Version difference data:
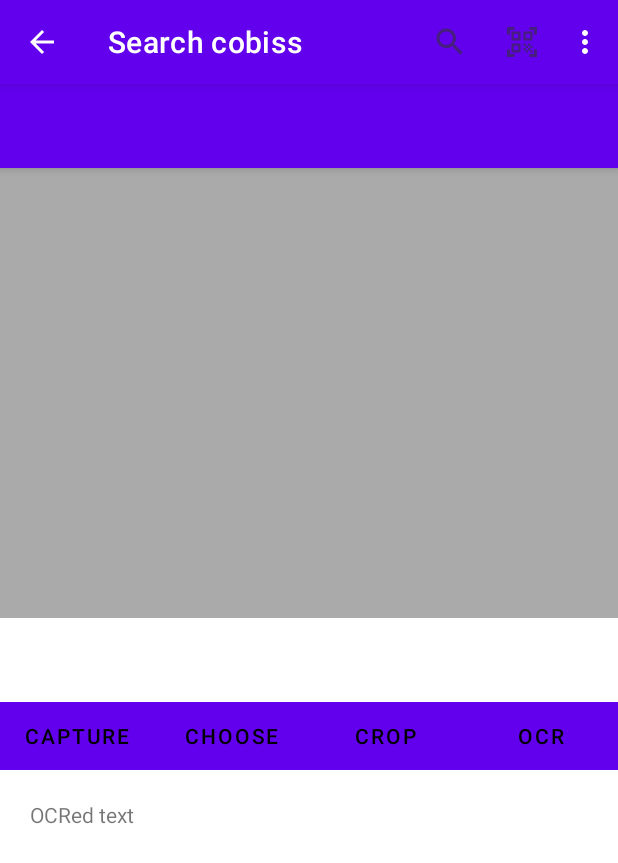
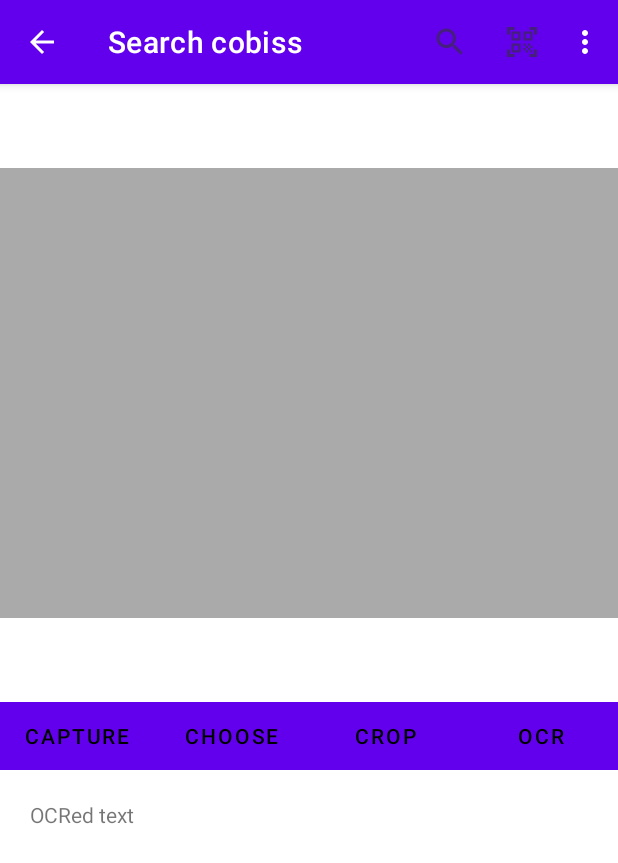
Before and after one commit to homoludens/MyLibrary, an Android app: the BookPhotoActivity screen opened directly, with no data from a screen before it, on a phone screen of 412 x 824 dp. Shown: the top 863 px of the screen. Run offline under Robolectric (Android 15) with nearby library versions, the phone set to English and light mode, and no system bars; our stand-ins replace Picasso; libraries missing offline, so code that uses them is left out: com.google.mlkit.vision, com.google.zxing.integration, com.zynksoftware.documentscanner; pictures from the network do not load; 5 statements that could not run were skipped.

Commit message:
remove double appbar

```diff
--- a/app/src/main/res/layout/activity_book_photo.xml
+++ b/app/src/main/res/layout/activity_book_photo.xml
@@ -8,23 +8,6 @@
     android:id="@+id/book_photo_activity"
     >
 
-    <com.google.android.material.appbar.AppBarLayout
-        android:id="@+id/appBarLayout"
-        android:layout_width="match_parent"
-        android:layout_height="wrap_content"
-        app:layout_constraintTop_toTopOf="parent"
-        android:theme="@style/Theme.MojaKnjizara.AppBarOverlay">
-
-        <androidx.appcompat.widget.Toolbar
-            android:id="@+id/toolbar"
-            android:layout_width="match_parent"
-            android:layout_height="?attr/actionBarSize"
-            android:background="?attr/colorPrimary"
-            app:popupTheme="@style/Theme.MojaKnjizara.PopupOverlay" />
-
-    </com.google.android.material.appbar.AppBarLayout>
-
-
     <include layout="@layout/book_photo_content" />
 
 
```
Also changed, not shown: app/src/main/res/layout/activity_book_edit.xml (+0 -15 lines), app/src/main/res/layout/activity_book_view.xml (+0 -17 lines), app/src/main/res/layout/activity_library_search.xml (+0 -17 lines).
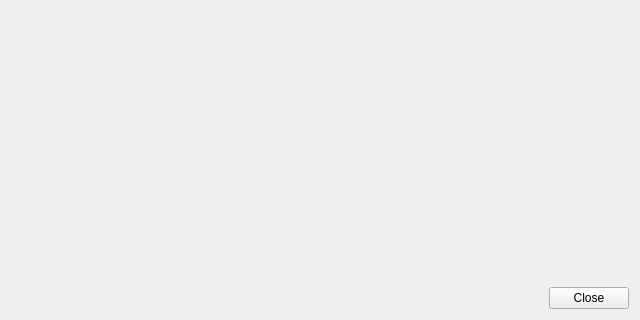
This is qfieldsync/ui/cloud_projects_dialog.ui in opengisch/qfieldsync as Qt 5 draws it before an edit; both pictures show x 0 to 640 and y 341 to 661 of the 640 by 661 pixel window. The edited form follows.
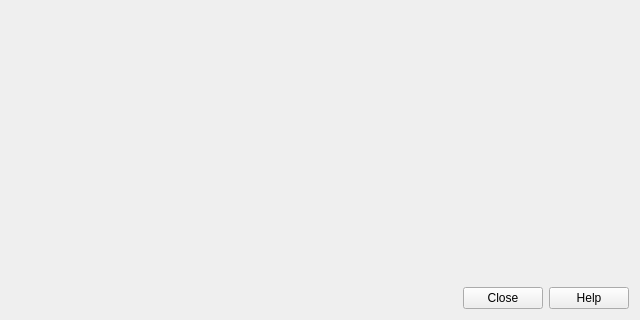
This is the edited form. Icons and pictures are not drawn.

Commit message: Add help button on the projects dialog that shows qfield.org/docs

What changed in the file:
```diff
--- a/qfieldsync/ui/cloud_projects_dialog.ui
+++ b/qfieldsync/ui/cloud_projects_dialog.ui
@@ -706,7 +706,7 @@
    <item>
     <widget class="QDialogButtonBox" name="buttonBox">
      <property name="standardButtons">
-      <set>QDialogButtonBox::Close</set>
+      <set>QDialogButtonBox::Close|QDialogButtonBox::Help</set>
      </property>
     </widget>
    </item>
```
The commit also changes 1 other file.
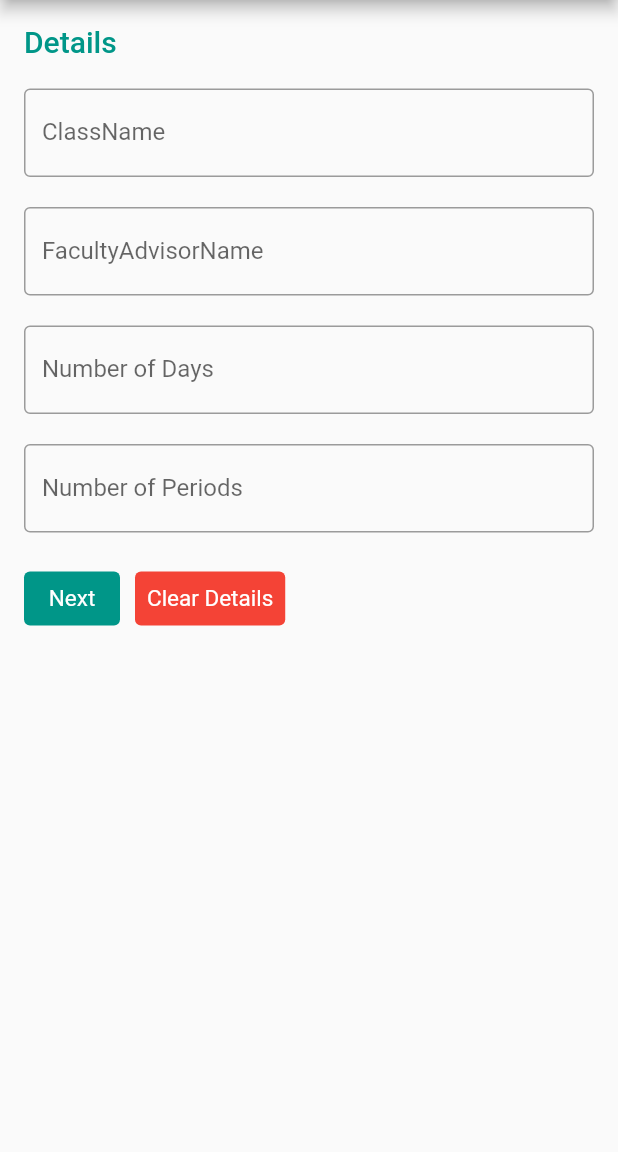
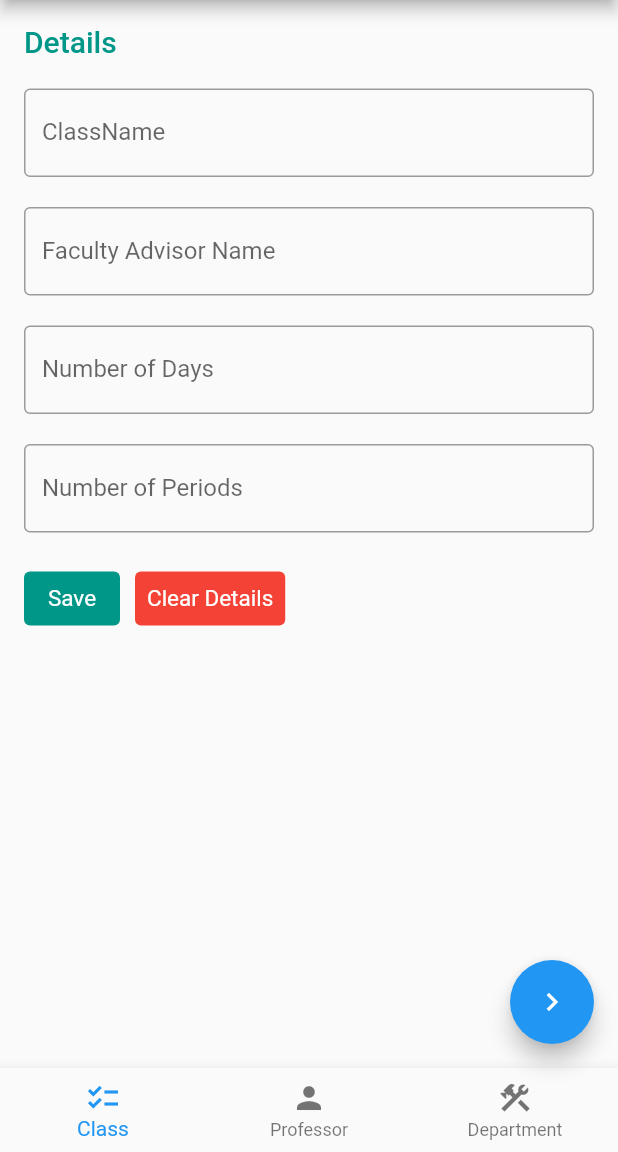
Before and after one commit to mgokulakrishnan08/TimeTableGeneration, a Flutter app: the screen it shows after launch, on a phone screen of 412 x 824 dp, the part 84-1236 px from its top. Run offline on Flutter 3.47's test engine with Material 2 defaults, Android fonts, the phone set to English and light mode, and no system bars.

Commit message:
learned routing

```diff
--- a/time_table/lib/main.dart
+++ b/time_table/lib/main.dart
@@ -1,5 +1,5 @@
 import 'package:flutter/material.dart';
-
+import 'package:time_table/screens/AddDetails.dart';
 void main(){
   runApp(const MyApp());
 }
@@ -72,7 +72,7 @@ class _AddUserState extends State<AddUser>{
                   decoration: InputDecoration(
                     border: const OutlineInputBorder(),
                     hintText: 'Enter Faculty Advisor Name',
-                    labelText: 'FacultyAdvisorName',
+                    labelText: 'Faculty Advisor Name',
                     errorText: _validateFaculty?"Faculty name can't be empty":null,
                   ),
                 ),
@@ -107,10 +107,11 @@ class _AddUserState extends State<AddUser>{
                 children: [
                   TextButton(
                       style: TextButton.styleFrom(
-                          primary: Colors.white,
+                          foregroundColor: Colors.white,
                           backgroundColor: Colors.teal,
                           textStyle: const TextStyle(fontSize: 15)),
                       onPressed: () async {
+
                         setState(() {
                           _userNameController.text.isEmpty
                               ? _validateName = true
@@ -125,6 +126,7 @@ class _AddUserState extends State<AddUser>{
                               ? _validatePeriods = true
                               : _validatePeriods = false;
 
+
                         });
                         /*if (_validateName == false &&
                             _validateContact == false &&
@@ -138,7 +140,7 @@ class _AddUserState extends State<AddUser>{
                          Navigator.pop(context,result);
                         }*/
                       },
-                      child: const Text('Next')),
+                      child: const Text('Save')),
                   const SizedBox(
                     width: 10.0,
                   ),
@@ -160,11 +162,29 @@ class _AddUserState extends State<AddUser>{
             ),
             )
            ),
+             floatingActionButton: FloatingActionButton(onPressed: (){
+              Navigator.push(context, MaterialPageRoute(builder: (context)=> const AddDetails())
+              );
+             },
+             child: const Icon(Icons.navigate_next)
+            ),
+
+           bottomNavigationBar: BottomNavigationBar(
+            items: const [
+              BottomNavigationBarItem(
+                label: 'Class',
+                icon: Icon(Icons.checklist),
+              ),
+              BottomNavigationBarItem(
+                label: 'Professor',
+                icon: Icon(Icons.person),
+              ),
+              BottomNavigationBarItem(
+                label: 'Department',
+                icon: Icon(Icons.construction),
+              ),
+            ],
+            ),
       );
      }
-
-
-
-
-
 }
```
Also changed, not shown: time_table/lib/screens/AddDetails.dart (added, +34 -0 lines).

Task statement: When copying the entries above, keep each word as it is and exclude any image.

Result for this exercise:
Before and after one commit to homoludens/MyLibrary, an Android app: the BookPhotoActivity screen opened directly, with no data from a screen before it, on a phone screen of 412 x 824 dp. Shown: the top 863 px of the screen. Run offline under Robolectric (Android 15) with nearby library versions, the phone set to English and light mode, and no system bars; our stand-ins replace Picasso; libraries missing offline, so code that uses them is left out: com.google.mlkit.vision, com.google.zxing.integration, com.zynksoftware.documentscanner; pictures from the network do not load; 5 statements that could not run were skipped.

Commit message:
remove double appbar

```diff
--- a/app/src/main/res/layout/activity_book_photo.xml
+++ b/app/src/main/res/layout/activity_book_photo.xml
@@ -8,23 +8,6 @@
     android:id="@+id/book_photo_activity"
     >
 
-    <com.google.android.material.appbar.AppBarLayout
-        android:id="@+id/appBarLayout"
-        android:layout_width="match_parent"
-        android:layout_height="wrap_content"
-        app:layout_constraintTop_toTopOf="parent"
-        android:theme="@style/Theme.MojaKnjizara.AppBarOverlay">
-
-        <androidx.appcompat.widget.Toolbar
-            android:id="@+id/toolbar"
-            android:layout_width="match_parent"
-            android:layout_height="?attr/actionBarSize"
-            android:background="?attr/colorPrimary"
-            app:popupTheme="@style/Theme.MojaKnjizara.PopupOverlay" />
-
-    </com.google.android.material.appbar.AppBarLayout>
-
-
     <include layout="@layout/book_photo_content" />
 
 
```
Also changed, not shown: app/src/main/res/layout/activity_book_edit.xml (+0 -15 lines), app/src/main/res/layout/activity_book_view.xml (+0 -17 lines), app/src/main/res/layout/activity_library_search.xml (+0 -17 lines).
This is qfieldsync/ui/cloud_projects_dialog.ui in opengisch/qfieldsync as Qt 5 draws it before an edit; both pictures show x 0 to 640 and y 341 to 661 of the 640 by 661 pixel window. The edited form follows.
This is the edited form. Icons and pictures are not drawn.

Commit message: Add help button on the projects dialog that shows qfield.org/docs

What changed in the file:
```diff
--- a/qfieldsync/ui/cloud_projects_dialog.ui
+++ b/qfieldsync/ui/cloud_projects_dialog.ui
@@ -706,7 +706,7 @@
    <item>
     <widget class="QDialogButtonBox" name="buttonBox">
      <property name="standardButtons">
-      <set>QDialogButtonBox::Close</set>
+      <set>QDialogButtonBox::Close|QDialogButtonBox::Help</set>
      </property>
     </widget>
    </item>
```
The commit also changes 1 other file.
Before and after one commit to mgokulakrishnan08/TimeTableGeneration, a Flutter app: the screen it shows after launch, on a phone screen of 412 x 824 dp, the part 84-1236 px from its top. Run offline on Flutter 3.47's test engine with Material 2 defaults, Android fonts, the phone set to English and light mode, and no system bars.

Commit message:
learned routing

```diff
--- a/time_table/lib/main.dart
+++ b/time_table/lib/main.dart
@@ -1,5 +1,5 @@
 import 'package:flutter/material.dart';
-
+import 'package:time_table/screens/AddDetails.dart';
 void main(){
   runApp(const MyApp());
 }
@@ -72,7 +72,7 @@ class _AddUserState extends State<AddUser>{
                   decoration: InputDecoration(
                     border: const OutlineInputBorder(),
                     hintText: 'Enter Faculty Advisor Name',
-                    labelText: 'FacultyAdvisorName',
+                    labelText: 'Faculty Advisor Name',
                     errorText: _validateFaculty?"Faculty name can't be empty":null,
                   ),
                 ),
@@ -107,10 +107,11 @@ class _AddUserState extends State<AddUser>{
                 children: [
                   TextButton(
                       style: TextButton.styleFrom(
-                          primary: Colors.white,
+                          foregroundColor: Colors.white,
                           backgroundColor: Colors.teal,
                           textStyle: const TextStyle(fontSize: 15)),
                       onPressed: () async {
+
                         setState(() {
                           _userNameController.text.isEmpty
                               ? _validateName = true
@@ -125,6 +126,7 @@ class _AddUserState extends State<AddUser>{
                               ? _validatePeriods = true
                               : _validatePeriods = false;
 
+
                         });
                         /*if (_validateName == false &&
                             _validateContact == false &&
@@ -138,7 +140,7 @@ class _AddUserState extends State<AddUser>{
                          Navigator.pop(context,result);
                         }*/
                       },
-                      child: const Text('Next')),
+                      child: const Text('Save')),
                   const SizedBox(
                     width: 10.0,
                   ),
@@ -160,11 +162,29 @@ class _AddUserState extends State<AddUser>{
             ),
             )
            ),
+             floatingActionButton: FloatingActionButton(onPressed: (){
+              Navigator.push(context, MaterialPageRoute(builder: (context)=> const AddDetails())
+              );
+             },
+             child: const Icon(Icons.navigate_next)
+            ),
+
+           bottomNavigationBar: BottomNavigationBar(
+            items: const [
+              BottomNavigationBarItem(
+                label: 'Class',
+                icon: Icon(Icons.checklist),
+              ),
+              BottomNavigationBarItem(
+                label: 'Professor',
+                icon: Icon(Icons.person),
+              ),
+              BottomNavigationBarItem(
+                label: 'Department',
+                icon: Icon(Icons.construction),
+              ),
+            ],
+            ),
       );
      }
-
-
-
-
-
 }
```
Also changed, not shown: time_table/lib/screens/AddDetails.dart (added, +34 -0 lines).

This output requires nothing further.